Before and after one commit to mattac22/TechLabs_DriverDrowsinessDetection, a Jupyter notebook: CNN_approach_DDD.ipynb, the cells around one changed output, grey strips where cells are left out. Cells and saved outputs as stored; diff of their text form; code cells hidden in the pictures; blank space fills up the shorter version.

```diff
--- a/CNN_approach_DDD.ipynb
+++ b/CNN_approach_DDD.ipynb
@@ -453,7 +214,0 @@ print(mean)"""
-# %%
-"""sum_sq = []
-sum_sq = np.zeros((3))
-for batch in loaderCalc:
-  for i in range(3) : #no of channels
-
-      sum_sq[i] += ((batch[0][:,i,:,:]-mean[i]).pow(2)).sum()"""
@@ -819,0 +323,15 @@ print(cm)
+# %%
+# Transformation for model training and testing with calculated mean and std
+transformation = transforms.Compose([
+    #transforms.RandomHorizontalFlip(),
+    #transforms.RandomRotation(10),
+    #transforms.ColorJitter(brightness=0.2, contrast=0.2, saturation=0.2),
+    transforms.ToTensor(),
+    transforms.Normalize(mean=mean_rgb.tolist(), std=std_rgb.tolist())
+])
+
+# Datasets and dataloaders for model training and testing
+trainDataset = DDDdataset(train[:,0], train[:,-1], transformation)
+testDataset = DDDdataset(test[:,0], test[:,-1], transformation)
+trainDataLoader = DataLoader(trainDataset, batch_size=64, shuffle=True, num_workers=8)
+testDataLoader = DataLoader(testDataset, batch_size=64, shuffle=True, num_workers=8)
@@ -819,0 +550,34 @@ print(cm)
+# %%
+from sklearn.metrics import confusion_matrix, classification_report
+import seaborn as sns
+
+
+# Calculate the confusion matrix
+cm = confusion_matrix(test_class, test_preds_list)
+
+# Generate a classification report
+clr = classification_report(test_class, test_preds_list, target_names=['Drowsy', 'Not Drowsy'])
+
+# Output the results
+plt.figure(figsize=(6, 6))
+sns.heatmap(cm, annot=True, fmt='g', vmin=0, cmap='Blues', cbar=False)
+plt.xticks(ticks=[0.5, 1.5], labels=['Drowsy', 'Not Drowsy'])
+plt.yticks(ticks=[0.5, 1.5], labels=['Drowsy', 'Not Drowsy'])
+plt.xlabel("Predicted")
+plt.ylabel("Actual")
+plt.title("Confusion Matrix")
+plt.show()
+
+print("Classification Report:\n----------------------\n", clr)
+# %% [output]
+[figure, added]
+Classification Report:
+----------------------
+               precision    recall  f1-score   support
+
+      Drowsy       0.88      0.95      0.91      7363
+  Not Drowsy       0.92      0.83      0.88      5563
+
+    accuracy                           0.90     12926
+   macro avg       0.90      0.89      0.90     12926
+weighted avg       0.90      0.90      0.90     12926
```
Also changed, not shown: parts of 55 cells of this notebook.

====================

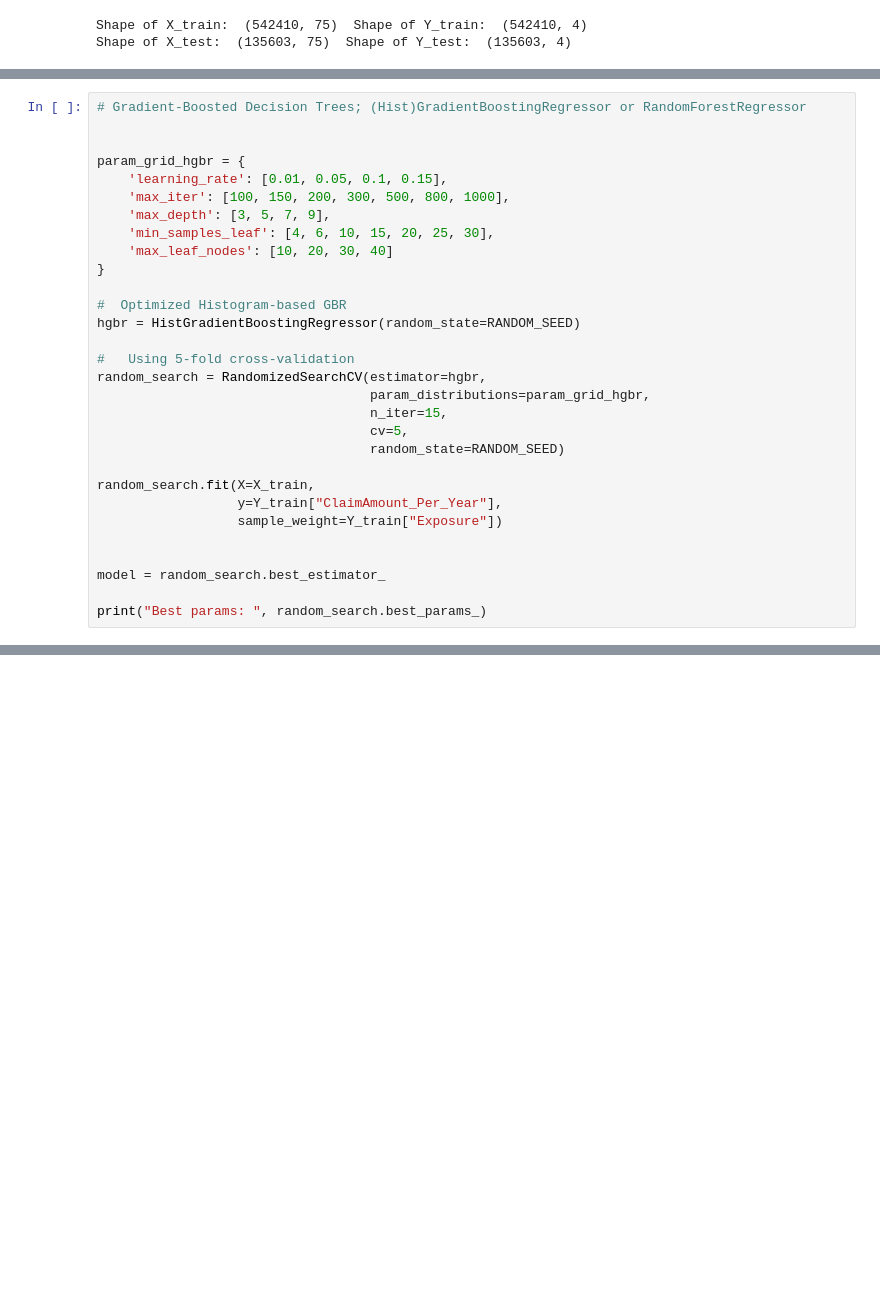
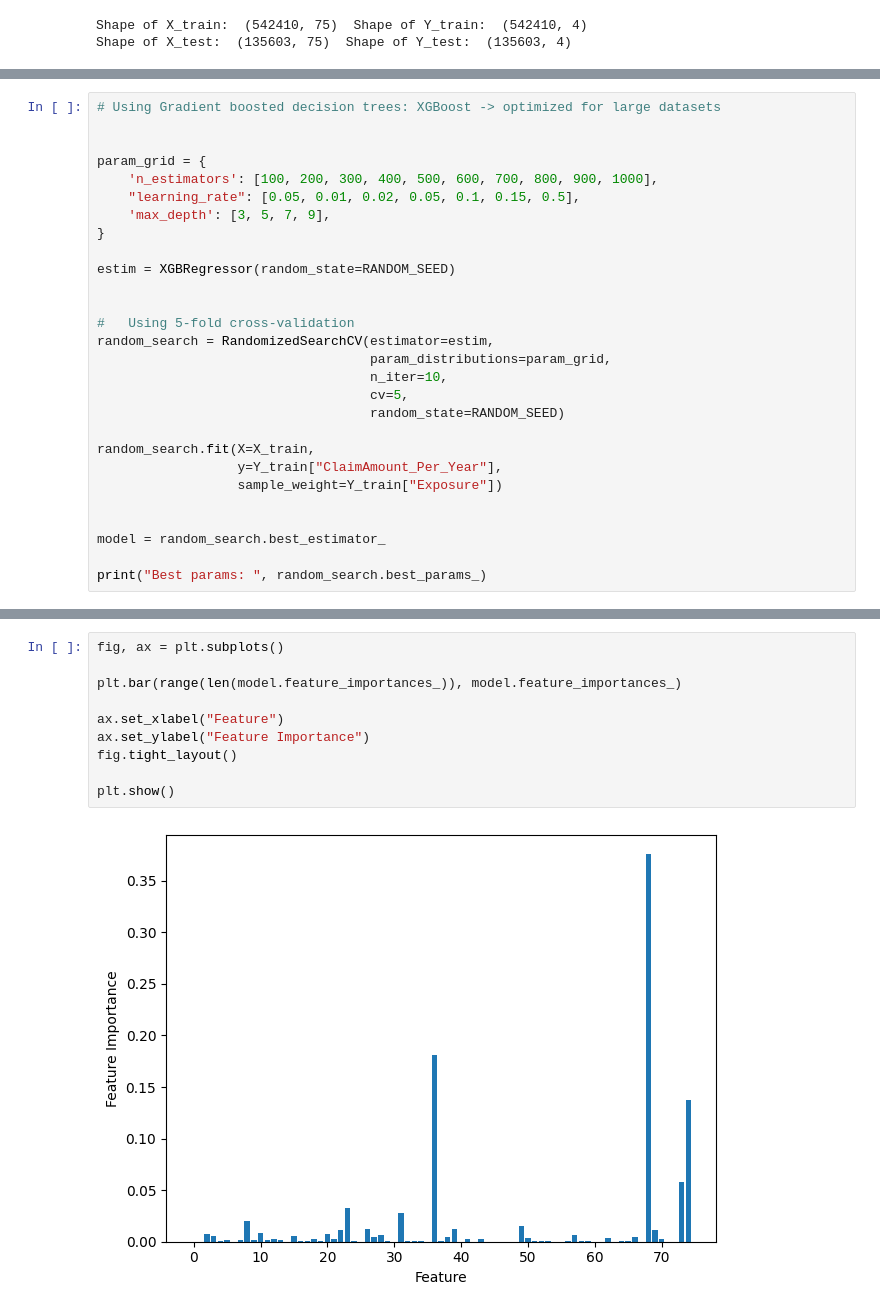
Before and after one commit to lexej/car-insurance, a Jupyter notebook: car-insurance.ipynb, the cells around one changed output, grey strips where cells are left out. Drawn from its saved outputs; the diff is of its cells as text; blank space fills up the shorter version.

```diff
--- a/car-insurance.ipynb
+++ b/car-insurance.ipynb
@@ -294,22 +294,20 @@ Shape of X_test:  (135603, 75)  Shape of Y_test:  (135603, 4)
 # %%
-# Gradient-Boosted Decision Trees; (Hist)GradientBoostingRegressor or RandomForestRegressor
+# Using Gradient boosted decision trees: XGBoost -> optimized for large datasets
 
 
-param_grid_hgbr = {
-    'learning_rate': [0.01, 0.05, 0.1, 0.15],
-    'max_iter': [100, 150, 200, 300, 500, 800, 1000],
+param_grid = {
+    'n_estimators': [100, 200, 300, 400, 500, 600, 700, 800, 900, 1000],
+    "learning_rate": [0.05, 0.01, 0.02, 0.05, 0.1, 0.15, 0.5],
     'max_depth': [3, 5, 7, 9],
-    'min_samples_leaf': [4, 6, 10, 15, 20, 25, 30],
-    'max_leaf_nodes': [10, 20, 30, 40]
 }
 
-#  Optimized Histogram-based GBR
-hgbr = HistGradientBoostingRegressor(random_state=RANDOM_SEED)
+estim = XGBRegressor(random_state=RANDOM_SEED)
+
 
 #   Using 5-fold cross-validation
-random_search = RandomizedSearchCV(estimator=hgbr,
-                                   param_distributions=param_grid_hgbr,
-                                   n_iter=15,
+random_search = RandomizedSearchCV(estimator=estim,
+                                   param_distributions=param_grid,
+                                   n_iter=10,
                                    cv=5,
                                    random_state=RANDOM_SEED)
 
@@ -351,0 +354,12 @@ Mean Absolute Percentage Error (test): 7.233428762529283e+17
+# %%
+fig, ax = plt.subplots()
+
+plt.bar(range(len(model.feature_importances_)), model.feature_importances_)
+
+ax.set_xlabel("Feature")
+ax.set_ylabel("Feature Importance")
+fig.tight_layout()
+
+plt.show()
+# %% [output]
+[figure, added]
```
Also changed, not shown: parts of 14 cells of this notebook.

====================

Action item: Extract from the material all lines containing the string "Drowsy".

Solution to this exercise:
+clr = classification_report(test_class, test_preds_list, target_names=['Drowsy', 'Not Drowsy'])
+plt.xticks(ticks=[0.5, 1.5], labels=['Drowsy', 'Not Drowsy'])
+plt.yticks(ticks=[0.5, 1.5], labels=['Drowsy', 'Not Drowsy'])
+      Drowsy       0.88      0.95      0.91      7363
+  Not Drowsy       0.92      0.83      0.88      5563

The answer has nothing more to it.